(Before-and-after change data)
══════════════════════════════

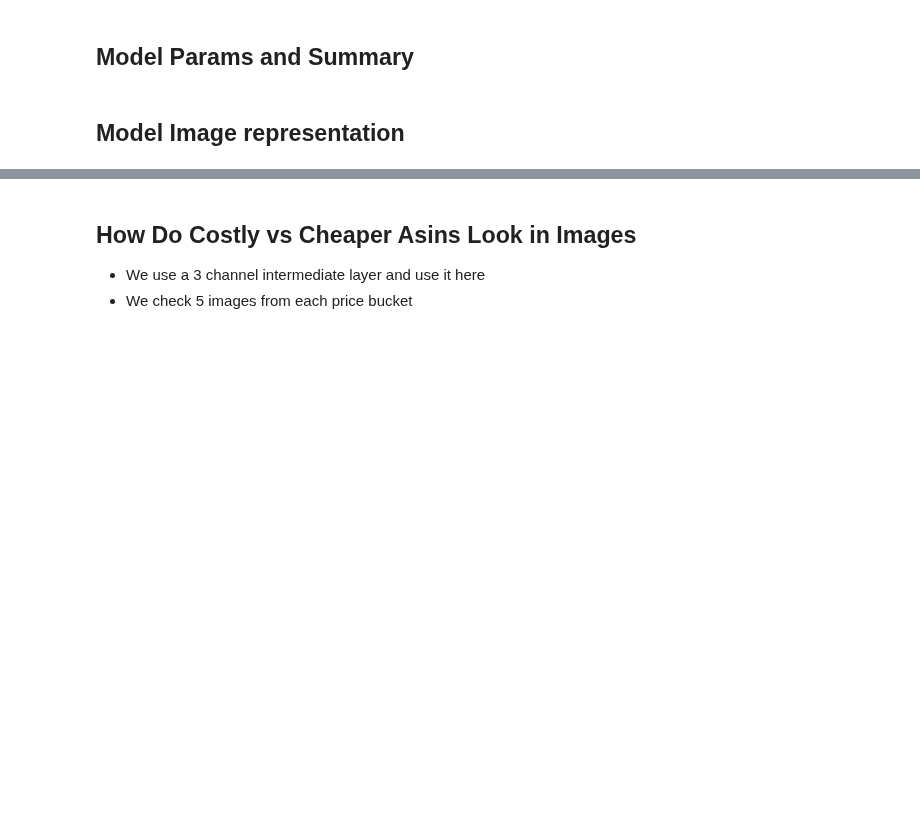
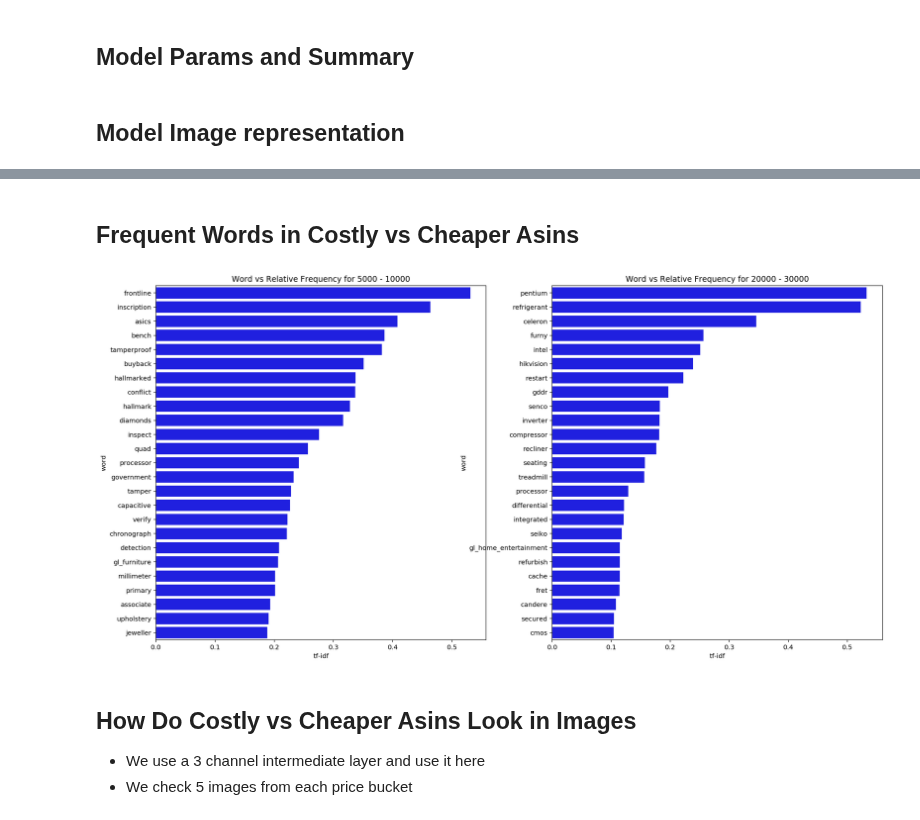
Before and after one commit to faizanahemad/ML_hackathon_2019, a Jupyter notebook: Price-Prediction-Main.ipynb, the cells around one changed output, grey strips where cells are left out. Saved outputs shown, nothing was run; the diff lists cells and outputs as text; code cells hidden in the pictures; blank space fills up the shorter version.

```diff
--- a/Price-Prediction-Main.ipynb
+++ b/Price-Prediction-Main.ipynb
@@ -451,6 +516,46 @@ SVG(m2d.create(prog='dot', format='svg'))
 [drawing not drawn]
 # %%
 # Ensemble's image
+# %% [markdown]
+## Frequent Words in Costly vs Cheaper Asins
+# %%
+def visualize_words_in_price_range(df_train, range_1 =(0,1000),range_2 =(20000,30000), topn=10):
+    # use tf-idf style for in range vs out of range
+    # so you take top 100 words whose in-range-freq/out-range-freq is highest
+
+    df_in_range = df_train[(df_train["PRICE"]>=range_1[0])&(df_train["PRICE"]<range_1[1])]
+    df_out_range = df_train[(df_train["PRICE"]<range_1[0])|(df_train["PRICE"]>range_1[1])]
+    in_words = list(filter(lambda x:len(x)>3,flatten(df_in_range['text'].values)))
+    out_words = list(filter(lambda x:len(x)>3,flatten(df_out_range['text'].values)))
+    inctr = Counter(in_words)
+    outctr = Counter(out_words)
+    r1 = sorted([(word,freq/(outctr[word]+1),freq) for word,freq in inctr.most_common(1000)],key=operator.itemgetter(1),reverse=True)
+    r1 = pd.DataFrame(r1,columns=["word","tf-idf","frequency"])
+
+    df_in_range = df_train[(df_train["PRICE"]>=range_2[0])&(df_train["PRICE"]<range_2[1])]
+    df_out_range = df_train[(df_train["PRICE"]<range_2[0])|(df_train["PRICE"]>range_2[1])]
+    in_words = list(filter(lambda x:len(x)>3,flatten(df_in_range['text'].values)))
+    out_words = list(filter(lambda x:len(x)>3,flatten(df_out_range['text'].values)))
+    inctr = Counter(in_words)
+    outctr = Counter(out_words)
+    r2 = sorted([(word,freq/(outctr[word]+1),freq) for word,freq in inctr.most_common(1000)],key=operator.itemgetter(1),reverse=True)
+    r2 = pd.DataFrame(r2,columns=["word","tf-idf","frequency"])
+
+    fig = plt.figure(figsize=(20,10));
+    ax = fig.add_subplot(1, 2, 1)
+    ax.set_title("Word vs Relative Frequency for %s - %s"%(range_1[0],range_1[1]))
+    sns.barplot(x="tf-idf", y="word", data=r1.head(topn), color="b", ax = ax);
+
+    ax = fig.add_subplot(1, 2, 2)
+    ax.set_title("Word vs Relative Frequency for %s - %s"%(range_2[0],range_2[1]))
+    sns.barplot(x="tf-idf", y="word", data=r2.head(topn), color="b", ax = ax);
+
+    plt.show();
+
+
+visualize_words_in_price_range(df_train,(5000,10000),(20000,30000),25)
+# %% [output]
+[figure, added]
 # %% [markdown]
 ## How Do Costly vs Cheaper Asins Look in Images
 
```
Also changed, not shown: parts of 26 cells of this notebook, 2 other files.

══════════════════════════════

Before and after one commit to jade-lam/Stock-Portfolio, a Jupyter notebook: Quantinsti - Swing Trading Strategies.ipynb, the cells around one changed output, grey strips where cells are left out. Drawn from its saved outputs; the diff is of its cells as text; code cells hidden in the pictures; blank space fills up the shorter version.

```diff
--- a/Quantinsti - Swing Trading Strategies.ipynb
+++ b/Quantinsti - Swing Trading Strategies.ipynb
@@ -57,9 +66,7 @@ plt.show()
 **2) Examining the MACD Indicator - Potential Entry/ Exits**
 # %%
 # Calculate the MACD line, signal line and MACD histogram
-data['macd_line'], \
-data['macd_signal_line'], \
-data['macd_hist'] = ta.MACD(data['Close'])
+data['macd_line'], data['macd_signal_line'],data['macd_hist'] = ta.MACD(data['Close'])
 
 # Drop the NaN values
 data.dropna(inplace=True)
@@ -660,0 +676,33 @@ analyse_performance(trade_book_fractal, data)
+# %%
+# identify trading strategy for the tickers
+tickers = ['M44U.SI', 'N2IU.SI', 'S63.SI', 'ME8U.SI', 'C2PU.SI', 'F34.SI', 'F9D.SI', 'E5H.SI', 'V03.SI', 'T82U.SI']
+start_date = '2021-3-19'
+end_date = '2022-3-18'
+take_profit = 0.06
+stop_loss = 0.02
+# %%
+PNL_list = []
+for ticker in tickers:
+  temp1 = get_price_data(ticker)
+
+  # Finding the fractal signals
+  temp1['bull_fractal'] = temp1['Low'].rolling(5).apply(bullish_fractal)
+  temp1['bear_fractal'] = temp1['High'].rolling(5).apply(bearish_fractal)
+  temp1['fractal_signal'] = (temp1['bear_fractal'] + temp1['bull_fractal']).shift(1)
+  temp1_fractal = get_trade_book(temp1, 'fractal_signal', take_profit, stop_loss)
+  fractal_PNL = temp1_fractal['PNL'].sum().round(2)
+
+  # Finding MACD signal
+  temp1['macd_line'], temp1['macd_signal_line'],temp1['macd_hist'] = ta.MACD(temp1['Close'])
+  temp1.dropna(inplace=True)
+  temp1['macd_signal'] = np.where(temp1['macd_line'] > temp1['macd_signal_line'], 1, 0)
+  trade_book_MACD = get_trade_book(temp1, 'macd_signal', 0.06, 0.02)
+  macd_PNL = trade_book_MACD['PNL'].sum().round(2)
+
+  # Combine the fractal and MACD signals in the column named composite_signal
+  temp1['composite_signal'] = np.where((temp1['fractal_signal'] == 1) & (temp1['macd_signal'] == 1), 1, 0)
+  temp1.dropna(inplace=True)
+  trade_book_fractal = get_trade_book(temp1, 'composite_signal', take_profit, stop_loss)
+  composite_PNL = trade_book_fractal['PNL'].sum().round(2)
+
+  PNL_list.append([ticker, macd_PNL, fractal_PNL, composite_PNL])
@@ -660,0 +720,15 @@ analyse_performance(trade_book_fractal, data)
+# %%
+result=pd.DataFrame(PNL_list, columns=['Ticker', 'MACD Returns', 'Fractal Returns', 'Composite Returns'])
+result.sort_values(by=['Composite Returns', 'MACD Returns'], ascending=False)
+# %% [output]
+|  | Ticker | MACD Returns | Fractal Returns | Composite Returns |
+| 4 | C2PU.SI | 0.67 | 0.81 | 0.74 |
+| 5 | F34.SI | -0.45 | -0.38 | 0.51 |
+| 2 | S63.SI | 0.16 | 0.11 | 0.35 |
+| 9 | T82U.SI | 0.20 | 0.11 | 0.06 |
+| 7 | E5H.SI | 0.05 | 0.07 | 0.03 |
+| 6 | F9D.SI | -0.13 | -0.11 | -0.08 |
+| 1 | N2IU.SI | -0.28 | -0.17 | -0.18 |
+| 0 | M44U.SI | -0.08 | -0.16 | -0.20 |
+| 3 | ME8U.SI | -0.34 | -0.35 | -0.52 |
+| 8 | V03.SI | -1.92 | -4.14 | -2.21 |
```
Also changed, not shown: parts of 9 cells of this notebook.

══════════════════════════════

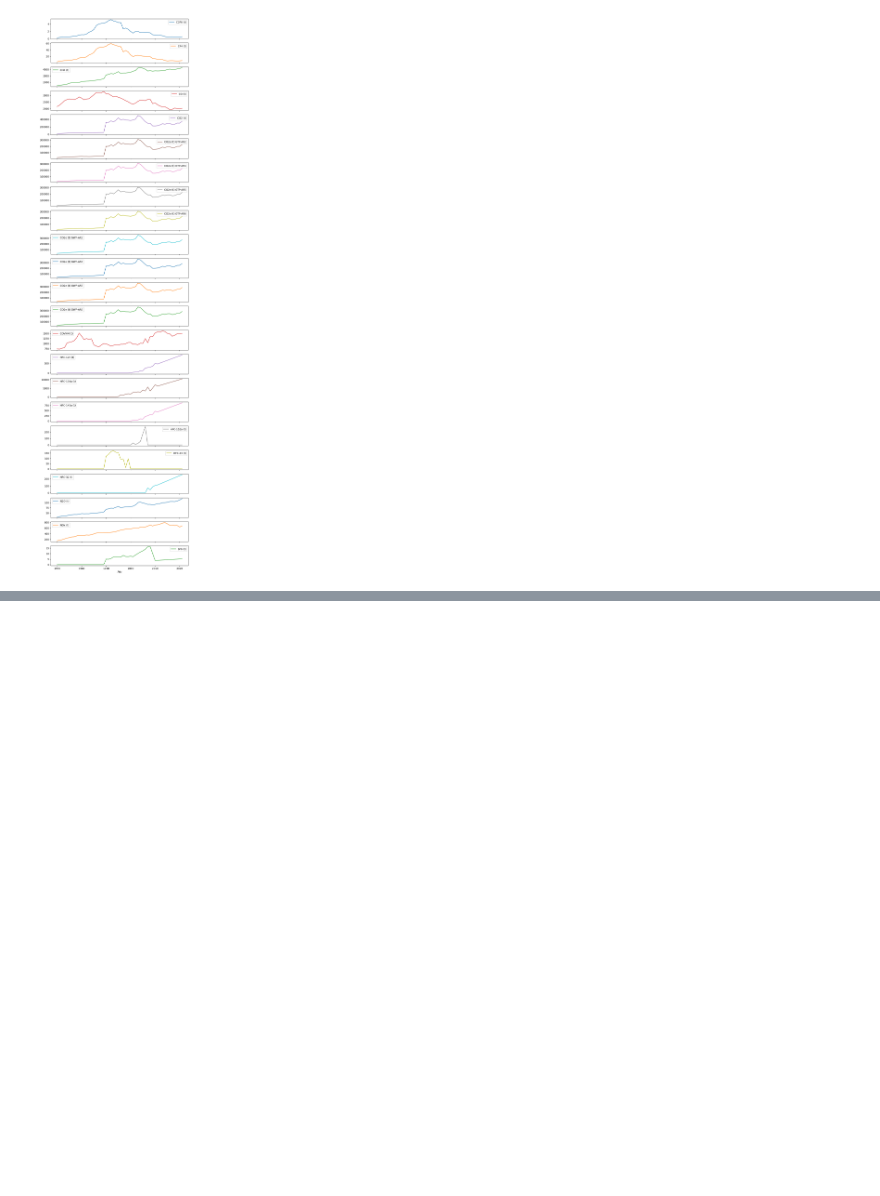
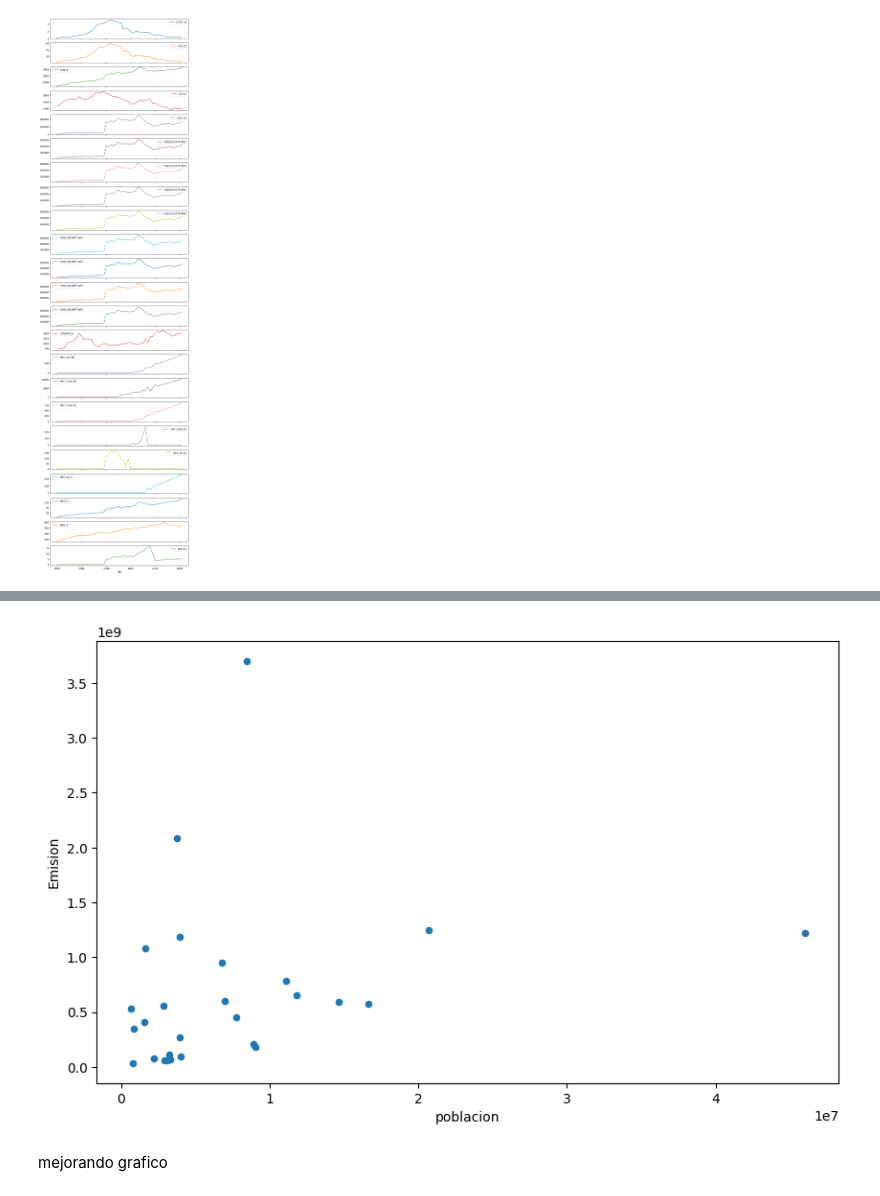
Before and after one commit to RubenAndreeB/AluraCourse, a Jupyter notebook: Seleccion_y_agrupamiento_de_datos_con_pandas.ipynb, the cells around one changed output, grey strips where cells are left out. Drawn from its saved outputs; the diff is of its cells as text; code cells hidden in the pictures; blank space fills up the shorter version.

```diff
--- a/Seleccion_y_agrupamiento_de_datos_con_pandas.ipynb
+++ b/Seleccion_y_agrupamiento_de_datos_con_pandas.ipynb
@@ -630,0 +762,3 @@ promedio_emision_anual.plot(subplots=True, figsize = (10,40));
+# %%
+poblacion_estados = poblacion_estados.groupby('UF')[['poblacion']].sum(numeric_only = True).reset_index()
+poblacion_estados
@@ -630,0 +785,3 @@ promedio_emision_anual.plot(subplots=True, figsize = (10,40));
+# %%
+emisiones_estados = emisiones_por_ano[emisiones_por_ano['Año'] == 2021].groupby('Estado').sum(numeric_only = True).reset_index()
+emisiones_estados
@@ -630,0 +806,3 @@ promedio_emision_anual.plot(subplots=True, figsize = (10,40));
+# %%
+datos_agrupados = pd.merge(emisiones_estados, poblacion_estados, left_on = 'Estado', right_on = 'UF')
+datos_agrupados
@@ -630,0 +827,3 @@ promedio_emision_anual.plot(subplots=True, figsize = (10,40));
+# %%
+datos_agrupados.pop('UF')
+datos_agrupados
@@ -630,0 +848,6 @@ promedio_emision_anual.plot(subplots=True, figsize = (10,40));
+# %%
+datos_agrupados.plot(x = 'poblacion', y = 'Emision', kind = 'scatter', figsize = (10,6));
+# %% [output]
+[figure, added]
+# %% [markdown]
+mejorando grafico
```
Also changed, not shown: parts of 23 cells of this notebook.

══════════════════════════════

● The problem
Return each line in the records that holds the string "result".

● Answer for this exercise
+result=pd.DataFrame(PNL_list, columns=['Ticker', 'MACD Returns', 'Fractal Returns', 'Composite Returns'])
+result.sort_values(by=['Composite Returns', 'MACD Returns'], ascending=False)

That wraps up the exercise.